    1. Neeraj Baruah & Amanda Dahlstrand-Rudin & Guy Michaels & Dzhamilya Nigmatulina & Ferdinand Rauch & Tanner Regan, 2017. "Planning Ahead for Better Neighborhoods: Long Run Evidence from Tanzania," SERC Discussion Papers 0222, Spatial Economics Research Centre, LSE.
    2. Paul Collier & Anthony J. Venables, 2013. "Housing and Urbanization in Africa: unleashing a formal market process," CSAE Working Paper Series 2013-01, Centre for the Study of African Economies, University of Oxford.
    3. Simon Franklin, 2015. "Location, search costs and youth unemployment: A randomized trial of transport subsidies in Ethiopia," CSAE Working Paper Series 2015-11, Centre for the Study of African Economies, University of Oxford.

    More about this item

    Keywords

    housing; labour supply; time allocation; home production;

    JEL classification:

    • R14 - Urban, Rural, Regional, Real Estate, and Transportation Economics - - General Regional Economics - - - Land Use Patterns
    • J01 - Labor and Demographic Economics - - General - - - Labor Economics: General

    NEP fields

    This paper has been announced in the following NEP Reports:

    Statistics

    Access and download statistics

    Corrections

    All material on this site has been provided by the respective publishers and authors. You can help correct errors and omissions. When requesting a correction, please mention this item's handle: RePEc:ehl:lserod:66537. See general information about how to correct material in RePEc.

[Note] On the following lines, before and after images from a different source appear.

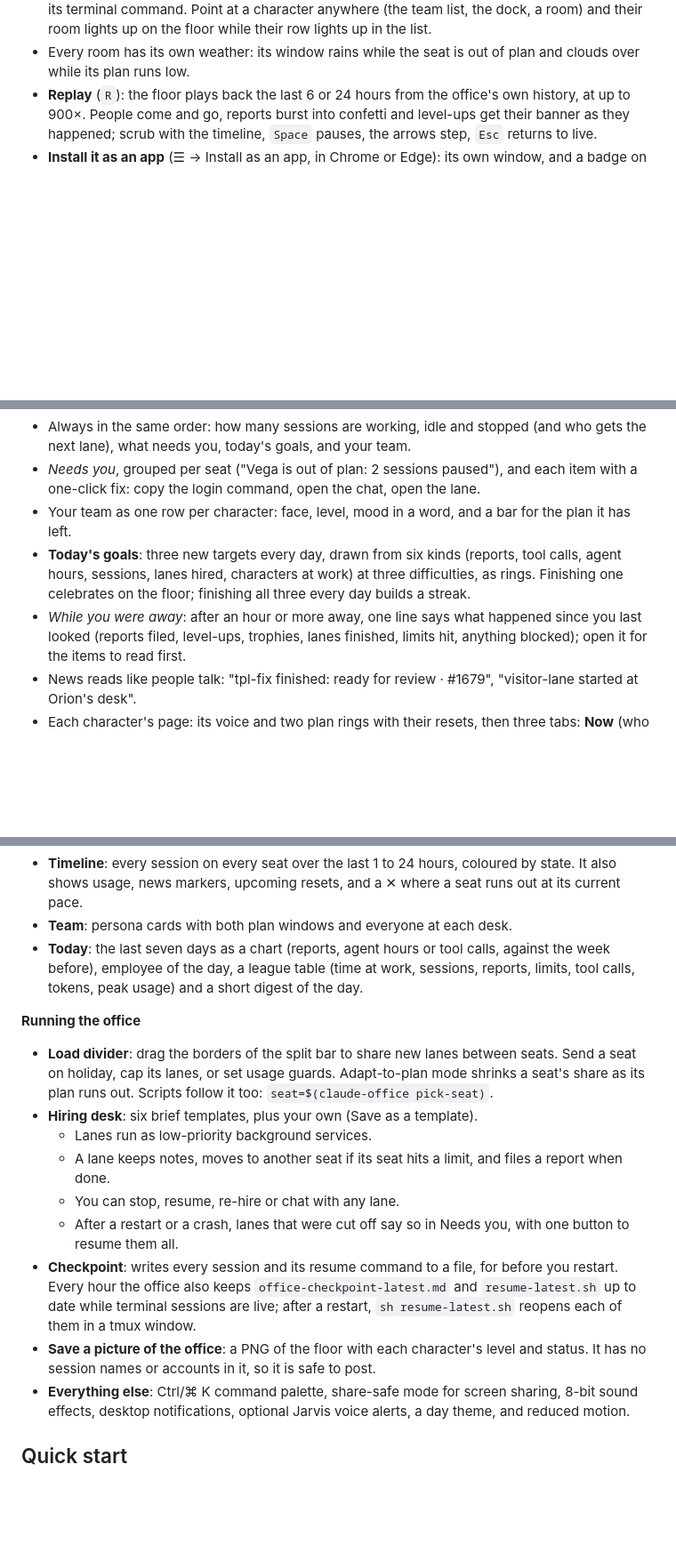
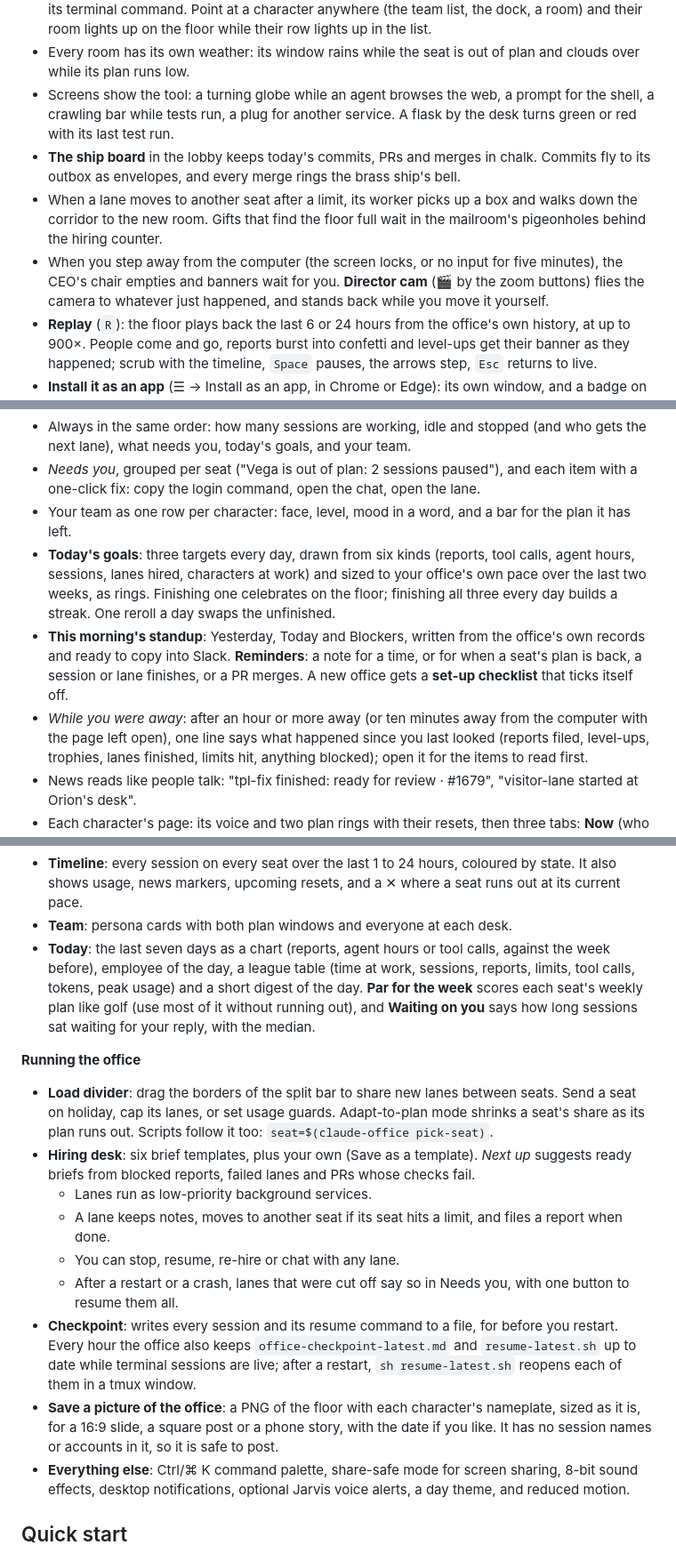
Before and after one commit to JigarJoshi04/claude-office, a Markdown page: README.md, 3 parts joined by grey strips. Shown at 89% size. GitHub-like rendering; blank space fills up the shorter version.

Commit message:
README: the features of 3.63-3.84
Screens and the test flask, the ship board and bell, the failover walk and mailroom,
presence and the director cam, adaptive goals, standup, reminders, set-up checklist,
par for the week, waiting on you, project pages, next up and poster sizes.

```diff
--- a/README.md
+++ b/README.md
@@ -66,6 +66,15 @@ go?* Claude Office answers them in one glance, in plain English, and lets you ac
   a room) and their room lights up on the floor while their row lights up in the list.
 - Every room has its own weather: its window rains while the seat is out of plan and clouds over while its plan runs
   low.
+- Screens show the tool: a turning globe while an agent browses the web, a prompt for the shell, a crawling bar while
+  tests run, a plug for another service. A flask by the desk turns green or red with its last test run.
+- **The ship board** in the lobby keeps today's commits, PRs and merges in chalk. Commits fly to its outbox as
+  envelopes, and every merge rings the brass ship's bell.
+- When a lane moves to another seat after a limit, its worker picks up a box and walks down the corridor to the new
+  room. Gifts that find the floor full wait in the mailroom's pigeonholes behind the hiring counter.
+- When you step away from the computer (the screen locks, or no input for five minutes), the CEO's chair empties and
+  banners wait for you. **Director cam** (🎬 by the zoom buttons) flies the camera to whatever just happened, and
+  stands back while you move it yourself.
 - **Replay** (`R`): the floor plays back the last 6 or 24 hours from the office's own history, at up to 900×. People
   come and go, reports burst into confetti and level-ups get their banner as they happened; scrub with the timeline,
   `Space` pauses, the arrows step, `Esc` returns to live.
@@ -161,10 +171,13 @@ go?* Claude Office answers them in one glance, in plain English, and lets you ac
 - *Needs you*, grouped per seat ("Vega is out of plan: 2 sessions paused"), and each item with a one-click fix: copy
   the login command, open the chat, open the lane.
 - Your team as one row per character: face, level, mood in a word, and a bar for the plan it has left.
-- **Today's goals**: three new targets every day, drawn from six kinds (reports, tool calls, agent hours, sessions,
-  lanes hired, characters at work) at three difficulties, as rings. Finishing one
-  celebrates on the floor; finishing all three every day builds a streak.
-- *While you were away*: after an hour or more away, one line says what happened since you last looked (reports
+- **Today's goals**: three targets every day, drawn from six kinds (reports, tool calls, agent hours, sessions,
+  lanes hired, characters at work) and sized to your office's own pace over the last two weeks, as rings. Finishing
+  one celebrates on the floor; finishing all three every day builds a streak. One reroll a day swaps the unfinished.
+- **This morning's standup**: Yesterday, Today and Blockers, written from the office's own records and ready to copy
+  into Slack. **Reminders**: a note for a time, or for when a seat's plan is back, a session or lane finishes, or a
+  PR merges. A new office gets a **set-up checklist** that ticks itself off.
+- *While you were away*: after an hour or more away (or ten minutes away from the computer with the page left open), one line says what happened since you last looked (reports
   filed, level-ups, trophies, lanes finished, limits hit, anything blocked); open it for the items to read first.
 - News reads like people talk: "tpl-fix finished: ready for review · #1679", "visitor-lane started at Orion's desk".
 - Each character's page: its voice and two plan rings with their resets, then three tabs: **Now** (who is at the
@@ -183,13 +196,15 @@ go?* Claude Office answers them in one glance, in plain English, and lets you ac
 - **Team**: persona cards with both plan windows and everyone at each desk.
 - **Today**: the last seven days as a chart (reports, agent hours or tool calls, against the week before), employee of
   the day, a league table (time at work, sessions, reports, limits, tool calls, tokens, peak
-  usage) and a short digest of the day.
+  usage) and a short digest of the day. **Par for the week** scores each seat's weekly plan like golf (use most of it
+  without running out), and **Waiting on you** says how long sessions sat waiting for your reply, with the median.
 
 **Running the office**
 - **Load divider**: drag the borders of the split bar to share new lanes between seats. Send a seat on holiday, cap
   its lanes, or set usage guards. Adapt-to-plan mode shrinks a seat's share as its plan runs out. Scripts follow it
   too: `seat=$(claude-office pick-seat)`.
-- **Hiring desk**: six brief templates, plus your own (Save as a template).
+- **Hiring desk**: six brief templates, plus your own (Save as a template). *Next up* suggests ready briefs from
+  blocked reports, failed lanes and PRs whose checks fail.
   - Lanes run as low-priority background services.
   - A lane keeps notes, moves to another seat if its seat hits a limit, and files a report when done.
   - You can stop, resume, re-hire or chat with any lane.
@@ -197,8 +212,9 @@ go?* Claude Office answers them in one glance, in plain English, and lets you ac
 - **Checkpoint**: writes every session and its resume command to a file, for before you restart. Every hour the office
   also keeps `office-checkpoint-latest.md` and `resume-latest.sh` up to date while terminal sessions are live; after a
   restart, `sh resume-latest.sh` reopens each of them in a tmux window.
-- **Save a picture of the office**: a PNG of the floor with each character's level and status. It has no session
-  names or accounts in it, so it is safe to post.
+- **Save a picture of the office**: a PNG of the floor with each character's nameplate, sized as it is, for a 16:9
+  slide, a square post or a phone story, with the date if you like. It has no session names or accounts in it, so it
+  is safe to post.
 - **Everything else**: Ctrl/⌘ K command palette, share-safe mode for screen sharing, 8-bit sound effects, desktop
   notifications, optional Jarvis voice alerts, a day theme, and reduced motion.
 
```
Also changed, not shown: other parts of README.md (+2 -1 lines).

    For technical questions regarding this item, or to correct its authors, title, abstract, bibliographic or download information, contact: (LSERO Manager). General contact details of provider: http://edirc.repec.org/data/lsepsuk.html .

    If you have authored this item and are not yet registered with RePEc, we encourage you to do it here. This allows to link your profile to this item. It also allows you to accept potential citations to this item that we are uncertain about.

    If CitEc recognized a reference but did not link an item in RePEc to it, you can help with this form .

    If you know of missing items citing this one, you can help us creating those links by adding the relevant references in the same way as above, for each refering item. If you are a registered author of this item, you may also want to check the "citations" tab in your RePEc Author Service profile, as there may be some citations waiting for confirmation.

    Please note that corrections may take a couple of weeks to filter through the various RePEc services.

    IDEAS is a RePEc service hosted by the Research Division of the Federal Reserve Bank of St. Louis . RePEc uses bibliographic data supplied by the respective publishers.